  • Our lawyers do not use free webmail providers such as Gmail, Hotmail and Yahoo. Therefore, check whether the email that you have received is specific to Cripps and is consistent with the information provided on the firm’s website or an independent source.
  • If you have received an email or letter purporting to come from the firm, consider whether the firm’s logo, contact details, layout, grammar, spelling, use of technical terms and the format of the email address (e.g. joe.bloggs@cripps.co.uk rather than joe_bloggs@cripps.org etc.) matches what is displayed on independent websites and directories and is consistent with what you would expect from a legal professional.

 

Phishing
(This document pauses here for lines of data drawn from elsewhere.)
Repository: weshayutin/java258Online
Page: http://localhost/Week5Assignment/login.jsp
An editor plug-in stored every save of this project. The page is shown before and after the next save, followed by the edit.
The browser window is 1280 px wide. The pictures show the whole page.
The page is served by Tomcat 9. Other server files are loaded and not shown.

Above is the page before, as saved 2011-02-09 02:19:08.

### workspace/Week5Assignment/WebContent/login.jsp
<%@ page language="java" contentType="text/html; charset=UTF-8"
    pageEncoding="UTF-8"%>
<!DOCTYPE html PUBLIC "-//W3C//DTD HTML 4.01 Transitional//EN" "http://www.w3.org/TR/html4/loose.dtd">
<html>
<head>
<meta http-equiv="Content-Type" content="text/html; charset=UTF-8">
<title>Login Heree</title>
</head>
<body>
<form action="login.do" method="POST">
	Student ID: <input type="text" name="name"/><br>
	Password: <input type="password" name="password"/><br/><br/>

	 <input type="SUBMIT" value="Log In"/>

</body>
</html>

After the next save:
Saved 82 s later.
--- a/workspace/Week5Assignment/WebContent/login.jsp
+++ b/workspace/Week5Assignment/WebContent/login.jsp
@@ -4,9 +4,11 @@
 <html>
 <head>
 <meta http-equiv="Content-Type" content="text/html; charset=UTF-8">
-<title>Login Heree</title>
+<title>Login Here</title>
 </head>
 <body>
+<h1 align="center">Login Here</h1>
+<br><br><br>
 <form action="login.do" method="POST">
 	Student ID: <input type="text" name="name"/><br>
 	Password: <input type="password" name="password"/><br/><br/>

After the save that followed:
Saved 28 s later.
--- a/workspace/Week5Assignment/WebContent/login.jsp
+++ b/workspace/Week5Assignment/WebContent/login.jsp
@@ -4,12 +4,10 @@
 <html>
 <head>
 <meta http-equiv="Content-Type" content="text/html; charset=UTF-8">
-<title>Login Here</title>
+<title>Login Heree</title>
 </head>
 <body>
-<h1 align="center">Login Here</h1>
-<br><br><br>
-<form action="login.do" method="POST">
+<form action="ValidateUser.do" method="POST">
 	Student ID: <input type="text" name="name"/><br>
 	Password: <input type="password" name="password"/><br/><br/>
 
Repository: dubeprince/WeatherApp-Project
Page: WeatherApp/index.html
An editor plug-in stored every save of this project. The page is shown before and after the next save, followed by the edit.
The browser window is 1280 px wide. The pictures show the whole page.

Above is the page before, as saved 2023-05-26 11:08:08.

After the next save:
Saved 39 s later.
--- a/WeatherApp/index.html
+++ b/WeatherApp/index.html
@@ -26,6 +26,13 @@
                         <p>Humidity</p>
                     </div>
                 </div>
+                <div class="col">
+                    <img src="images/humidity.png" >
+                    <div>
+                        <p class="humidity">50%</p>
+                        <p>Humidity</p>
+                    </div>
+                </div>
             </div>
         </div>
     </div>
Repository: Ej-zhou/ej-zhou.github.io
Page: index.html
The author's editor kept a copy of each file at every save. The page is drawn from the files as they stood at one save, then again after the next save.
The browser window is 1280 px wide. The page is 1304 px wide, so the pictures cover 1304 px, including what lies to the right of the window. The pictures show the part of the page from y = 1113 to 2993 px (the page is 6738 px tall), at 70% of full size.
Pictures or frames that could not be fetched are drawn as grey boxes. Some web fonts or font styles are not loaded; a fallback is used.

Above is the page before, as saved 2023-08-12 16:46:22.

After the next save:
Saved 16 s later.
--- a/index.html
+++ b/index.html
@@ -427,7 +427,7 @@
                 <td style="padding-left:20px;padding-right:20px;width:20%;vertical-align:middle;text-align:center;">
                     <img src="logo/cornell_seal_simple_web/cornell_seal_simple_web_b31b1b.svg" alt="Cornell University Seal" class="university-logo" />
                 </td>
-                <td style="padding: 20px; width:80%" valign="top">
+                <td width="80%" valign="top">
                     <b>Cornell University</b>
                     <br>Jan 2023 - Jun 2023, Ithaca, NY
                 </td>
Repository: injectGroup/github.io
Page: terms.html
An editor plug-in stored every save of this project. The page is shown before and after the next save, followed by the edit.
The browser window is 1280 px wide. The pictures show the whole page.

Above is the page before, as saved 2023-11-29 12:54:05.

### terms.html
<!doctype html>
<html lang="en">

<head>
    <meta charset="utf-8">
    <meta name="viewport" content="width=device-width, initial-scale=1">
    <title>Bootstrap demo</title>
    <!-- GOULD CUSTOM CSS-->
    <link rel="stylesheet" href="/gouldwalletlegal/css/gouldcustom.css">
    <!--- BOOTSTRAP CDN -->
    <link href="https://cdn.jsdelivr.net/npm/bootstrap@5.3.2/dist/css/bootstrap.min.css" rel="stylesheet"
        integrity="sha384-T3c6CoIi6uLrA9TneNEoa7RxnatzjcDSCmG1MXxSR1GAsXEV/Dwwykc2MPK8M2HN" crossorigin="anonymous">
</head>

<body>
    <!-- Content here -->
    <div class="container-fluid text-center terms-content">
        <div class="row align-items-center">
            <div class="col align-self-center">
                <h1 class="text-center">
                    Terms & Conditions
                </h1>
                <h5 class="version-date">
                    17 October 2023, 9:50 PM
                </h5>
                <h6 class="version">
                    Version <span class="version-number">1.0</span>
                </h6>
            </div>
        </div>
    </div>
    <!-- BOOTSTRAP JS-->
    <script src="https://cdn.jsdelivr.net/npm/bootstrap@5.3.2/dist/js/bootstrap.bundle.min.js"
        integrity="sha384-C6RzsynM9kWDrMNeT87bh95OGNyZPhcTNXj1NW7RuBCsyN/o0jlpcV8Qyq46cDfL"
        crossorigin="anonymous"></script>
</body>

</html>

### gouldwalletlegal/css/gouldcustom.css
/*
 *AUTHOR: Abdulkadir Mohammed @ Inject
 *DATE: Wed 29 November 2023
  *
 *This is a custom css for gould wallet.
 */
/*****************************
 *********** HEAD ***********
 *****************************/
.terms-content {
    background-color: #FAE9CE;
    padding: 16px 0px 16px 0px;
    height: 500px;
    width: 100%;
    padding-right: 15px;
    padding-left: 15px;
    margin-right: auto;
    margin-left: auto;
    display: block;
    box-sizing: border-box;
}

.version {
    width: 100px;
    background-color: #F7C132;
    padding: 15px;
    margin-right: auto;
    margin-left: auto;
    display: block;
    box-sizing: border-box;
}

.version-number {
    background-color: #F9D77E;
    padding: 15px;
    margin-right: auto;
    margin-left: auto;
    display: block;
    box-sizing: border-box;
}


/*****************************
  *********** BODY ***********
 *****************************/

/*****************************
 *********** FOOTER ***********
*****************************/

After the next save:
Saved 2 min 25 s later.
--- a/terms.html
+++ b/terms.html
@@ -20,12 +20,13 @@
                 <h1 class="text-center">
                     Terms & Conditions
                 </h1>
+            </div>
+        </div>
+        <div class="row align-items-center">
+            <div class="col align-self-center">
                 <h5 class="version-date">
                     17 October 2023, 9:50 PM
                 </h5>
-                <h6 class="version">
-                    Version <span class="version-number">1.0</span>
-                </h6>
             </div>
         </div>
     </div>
Phishing is an unlawful activity that is designed to trick you into revealing sensitive information such as bank account details, usually for financial gain. In order to make the scam appear credible, the fraudster will use unsolicited emails, text messages, telephone calls or direct mail which appear to come from a legitimate organisation such as a bank, solicitor or an individual who may be indirectly linked to your transaction.

Scams of this kind are impossible to prevent, therefore it is important that you are vigilant and look for anything suspicious.

Follow these steps to reduce the risk of becoming a victim of this scheme:

  • Never respond to an email from an unknown source.
  • If you have any doubts about the legitimacy of an email that you have received, do not follow any links or open any attachments, as it may contain malicious software (malware) which can corrupt your computer system and steal valuable information such as banking information.
  • If you receive a call purporting to be from a bank or any other individual who may be linked to your transaction that is unexpected or unusual, it is prudent that you do not deal with their request immediately. Instead, end the call and consider carrying out additional steps to verify the identity of the caller until you are satisfied that the call is legitimate.
  • When responding to emails or telephone calls never disclose any authentication or account details. If you receive such a request from a company that claims to be legitimate, contact the respective company using a telephone number held by a reputable source or directory, and ask them whether they are able to confirm and verify that the communications are genuine.

 

Further Information

You can find further information on scams on the Solicitors Regulation Authority website.

If you receive communications purporting to be from Cripps LLP or any of our partners or employees about which you are uncertain or suspicious, please either contact the partner or employee you normally deal with through our main switchboard: +44 (0)1892 515 121, or email contact@cripps.co.uk before taking any action and we will investigate.